Meanwhile, the opposition party Indian National Congress reported that its bank accounts have been frozen by the Income Tax Department. This hinders the party’s ability to campaign effectively. 

All these repressive actions create an uneven playing field among parties and candidates, raising concerns over the Indian Government’s disrespect for the democratic principles of free and fair elections.

Call to Action

FORUM-ASIA calls upon the Government of India to uphold its obligations concerning civil and political rights as well as social, economic and cultural rights in accordance with customary law and international human rights treaties that India is a state party to. Specifically, we call on the government to stop using repressive laws–such as the Foreign Contributions (Regulation) Act (FCRA) and the Unlawful Activities (Prevention) Act (UAPA)–to stifle dissent and free speech. 

We express our deep concern over the government’s crackdown on civil society and media organisations in India, specifically in Indian-administered Kashmir.

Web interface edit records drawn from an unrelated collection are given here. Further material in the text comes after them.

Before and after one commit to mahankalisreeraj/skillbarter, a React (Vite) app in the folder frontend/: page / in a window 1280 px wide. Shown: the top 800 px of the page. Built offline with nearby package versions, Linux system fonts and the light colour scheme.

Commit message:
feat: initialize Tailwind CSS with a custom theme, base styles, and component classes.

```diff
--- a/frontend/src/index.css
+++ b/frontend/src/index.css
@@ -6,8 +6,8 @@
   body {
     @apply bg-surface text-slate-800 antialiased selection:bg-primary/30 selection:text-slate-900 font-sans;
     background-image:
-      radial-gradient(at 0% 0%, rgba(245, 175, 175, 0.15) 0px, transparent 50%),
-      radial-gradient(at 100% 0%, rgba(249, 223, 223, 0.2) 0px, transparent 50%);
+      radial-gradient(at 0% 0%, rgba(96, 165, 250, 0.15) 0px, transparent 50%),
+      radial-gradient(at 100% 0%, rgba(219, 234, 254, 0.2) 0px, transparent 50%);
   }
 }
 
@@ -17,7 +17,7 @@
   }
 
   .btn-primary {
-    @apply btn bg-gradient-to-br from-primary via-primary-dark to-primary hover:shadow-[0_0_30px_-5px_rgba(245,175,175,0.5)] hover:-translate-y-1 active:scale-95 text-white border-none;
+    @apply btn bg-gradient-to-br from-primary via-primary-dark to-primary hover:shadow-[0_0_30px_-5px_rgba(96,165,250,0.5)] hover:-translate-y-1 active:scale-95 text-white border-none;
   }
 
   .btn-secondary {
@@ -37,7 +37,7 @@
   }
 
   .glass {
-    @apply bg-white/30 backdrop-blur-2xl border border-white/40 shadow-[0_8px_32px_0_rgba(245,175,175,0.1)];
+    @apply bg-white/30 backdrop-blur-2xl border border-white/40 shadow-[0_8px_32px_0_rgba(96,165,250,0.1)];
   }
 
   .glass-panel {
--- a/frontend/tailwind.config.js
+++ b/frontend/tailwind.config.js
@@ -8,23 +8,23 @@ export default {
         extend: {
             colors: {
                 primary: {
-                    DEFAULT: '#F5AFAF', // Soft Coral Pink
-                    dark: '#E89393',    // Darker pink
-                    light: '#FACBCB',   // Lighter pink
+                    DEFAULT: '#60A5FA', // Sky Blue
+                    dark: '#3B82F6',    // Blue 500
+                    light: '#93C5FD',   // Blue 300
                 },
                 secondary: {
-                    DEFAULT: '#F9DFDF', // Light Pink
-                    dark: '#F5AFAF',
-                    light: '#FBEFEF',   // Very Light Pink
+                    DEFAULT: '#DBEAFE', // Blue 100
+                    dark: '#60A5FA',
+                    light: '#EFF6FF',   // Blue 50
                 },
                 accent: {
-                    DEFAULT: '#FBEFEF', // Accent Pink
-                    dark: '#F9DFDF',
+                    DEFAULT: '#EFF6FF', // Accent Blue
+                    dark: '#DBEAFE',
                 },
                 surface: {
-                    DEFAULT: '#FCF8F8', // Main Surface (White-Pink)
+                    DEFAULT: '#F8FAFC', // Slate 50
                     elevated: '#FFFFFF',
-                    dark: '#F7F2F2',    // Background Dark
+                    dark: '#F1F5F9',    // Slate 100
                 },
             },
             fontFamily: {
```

The government must recognise, respect, promote, and protect the rights of journalists, HRDs, CSOs, and NGOs. Discriminatory policies and practices against minorities must end. Likewise, the government should take concrete steps to combat hate speech, discriminatory laws, and communal violence. We call for the immediate cessation of these crackdowns. The Indian Government must uphold the people’s right to privacy and freedoms of expression, peaceful assembly, and association, without exception.

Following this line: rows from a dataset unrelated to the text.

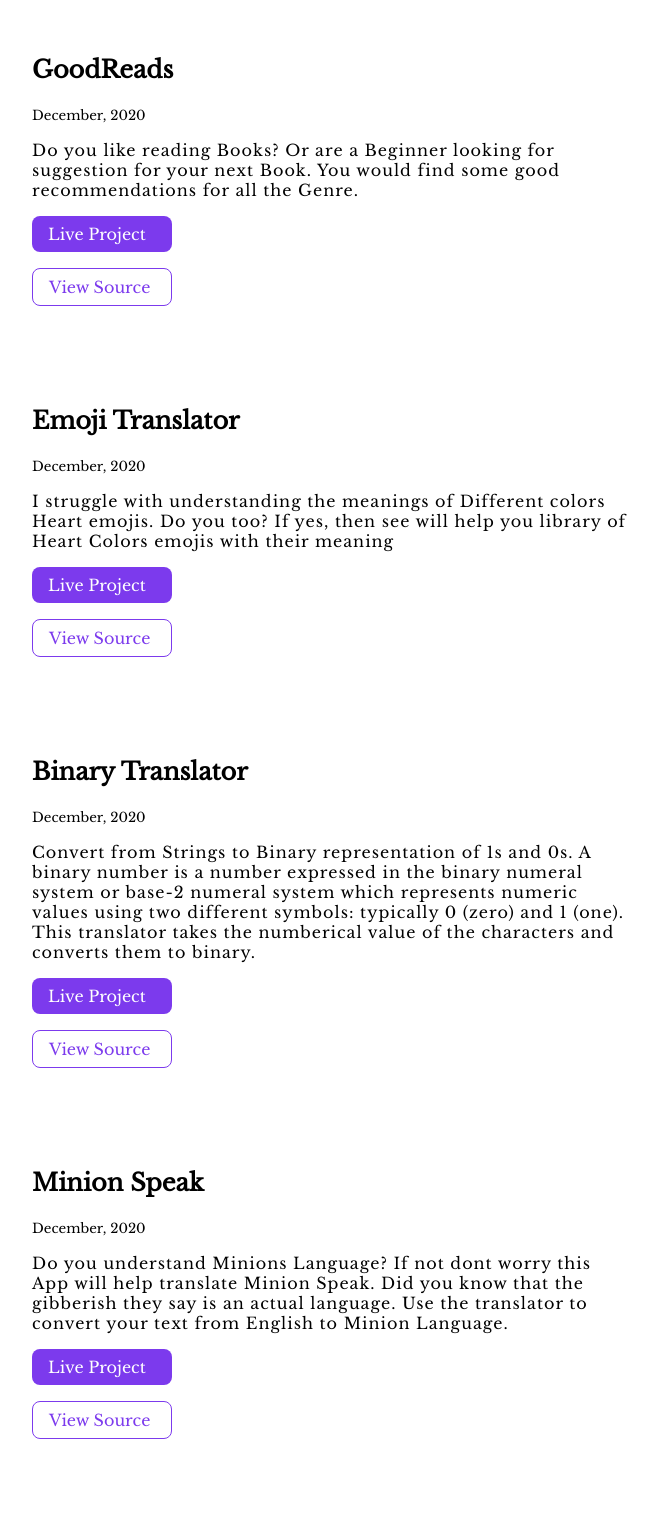
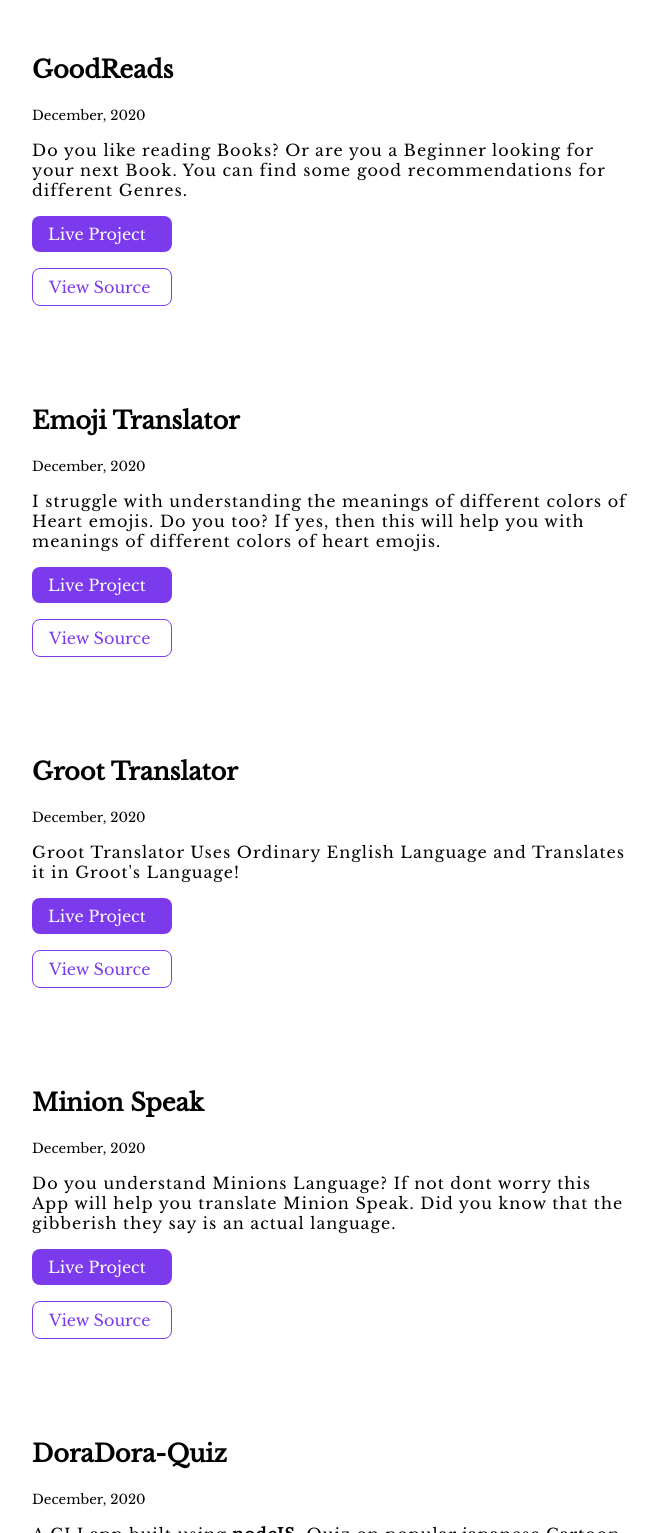
Before and after one commit to khyatibaria/khyatibaria.com, a plain HTML site: page project.html in a window 1280 px wide. Shown: the part 582-2115 px from the top of the page, without its empty margins (308-966 px from the left). Drawn offline with nearby package versions, Linux system fonts and the light colour scheme.

Commit message:
update:style

```diff
--- a/project.html
+++ b/project.html
@@ -35,10 +35,10 @@
             <article class="showcase-list container container-center ">
                 <h1>GoodReads</h1>
                 <small>December, 2020</small>
-                <p>Do you like reading Books? Or are a Beginner looking for suggestion for your next Book.
-                You would find some good recommendations for all the Genre.</p>
-                <a class="link link-primary" href="https://p8d9b.csb.app/">Live Project</a>
-                <a class="link link-secondary" href="https://github.com/khyatibaria/GoodReadsApp">View Source</a>
+                <p>Do you like reading Books? Or are you a Beginner looking for your next Book.
+                You can find some good recommendations for different Genres.</p>
+                <a class="link link-primary" href="https://tmx2l.csb.app/">Live Project</a>
+                <a class="link link-secondary" href="https://github.com/khyatibaria/GoodReads">View Source</a>
             </article>
         </li>
 
@@ -46,25 +46,19 @@
             <article class="showcase-list container container-center ">
                 <h1>Emoji Translator </h1>
                 <small>December, 2020</small>
-                <p>I struggle with understanding the meanings of Different colors Heart emojis.
-                    Do you too? If yes, then see will help you library of Heart Colors emojis with their
-                    meaning</p>
-                <a class="link link-primary" href="https://5xm5q.csb.app/">Live Project</a>
-                <a class="link link-secondary" href="https://github.com/khyatibaria/Emoji-Translator">View
-                    Source</a>
-
+                <p>I struggle with understanding the meanings of different colors of Heart emojis.
+                    Do you too? If yes, then this will help you with meanings of different colors of heart emojis.</p>
+                <a class="link link-primary" href="https://g0tek.csb.app/">Live Project</a>
+                <a class="link link-secondary" href="https://github.com/khyatibaria/EmojiApp">View Source</a>
             </article>
 
         </li>
 
         <li>
             <article class="showcase-list container container-center ">
-                <h1>Binary Translator</h1>
+                <h1>Groot Translator</h1>
                 <small>December, 2020</small>
-                <p>Convert from Strings to Binary representation of 1s and 0s.
-                A binary number is a number expressed in the binary numeral system or base-2 numeral system which represents
-                numeric values using two different symbols: typically 0 (zero) and 1 (one).
-                This translator takes the numberical value of the characters and converts them to binary.</p>
+                <p>Groot Translator Uses Ordinary English Language and Translates it in Groot's Language!</p>
                 <a class="link link-primary" href="assignments.html">Live Project</a>
                 <a class="link link-secondary" href="assignments.html">View Source</a>
 
@@ -76,11 +70,10 @@
             <article class="showcase-list container container-center ">
                 <h1>Minion Speak</h1>
                 <small>December, 2020</small>
-                <p>Do you understand Minions Language? If not dont worry this App will help translate Minion Speak.
-                    Did you know that the gibberish they say is an actual language. Use the
-                    translator to convert your text from English to Minion Language.</p>
-                <a class="link link-primary" href="https://github.com/tanaypratap/neogcamp-banana-speak">Live Project</a>
-                <a class="link link-secondary" href="https://bananaspeakpractice.netlify.app/">View Source</a>
+                <p>Do you understand Minions Language? If not dont worry this App will help you translate Minion Speak.
+                    Did you know that the gibberish they say is an actual language.</p>
+                <a class="link link-primary" href="https://khyatibananatalk-app.netlify.app/">Live Project</a>
+                <a class="link link-secondary" href="https://github.com/khyatibaria/Banana-Talk">View Source</a>
             </article>
         </li>
         <li>
```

‘FORUM-ASIA strongly urges the Indian Government to ensure a level playing field for all political parties and candidates in the upcoming elections. The government must guarantee equal access to media, the fair allocation of campaign resources, and the impartiality of the Election Commission. Any form of electoral violence or intimidation must be strictly prohibited and promptly investigated. The elections must be conducted freely and fairly, ensuring that citizens can vote without undue influence or coercion,’ said Mary Aileen Diez Bacalso, Executive Director of FORUM-ASIA.

FORUM-ASIA urges the international community, including the United Nations, to closely monitor the situation in India and report on any electoral irregularities. International scrutiny plays an essential role in safeguarding the future of democracy in India.


Related to this briefer, read this statement here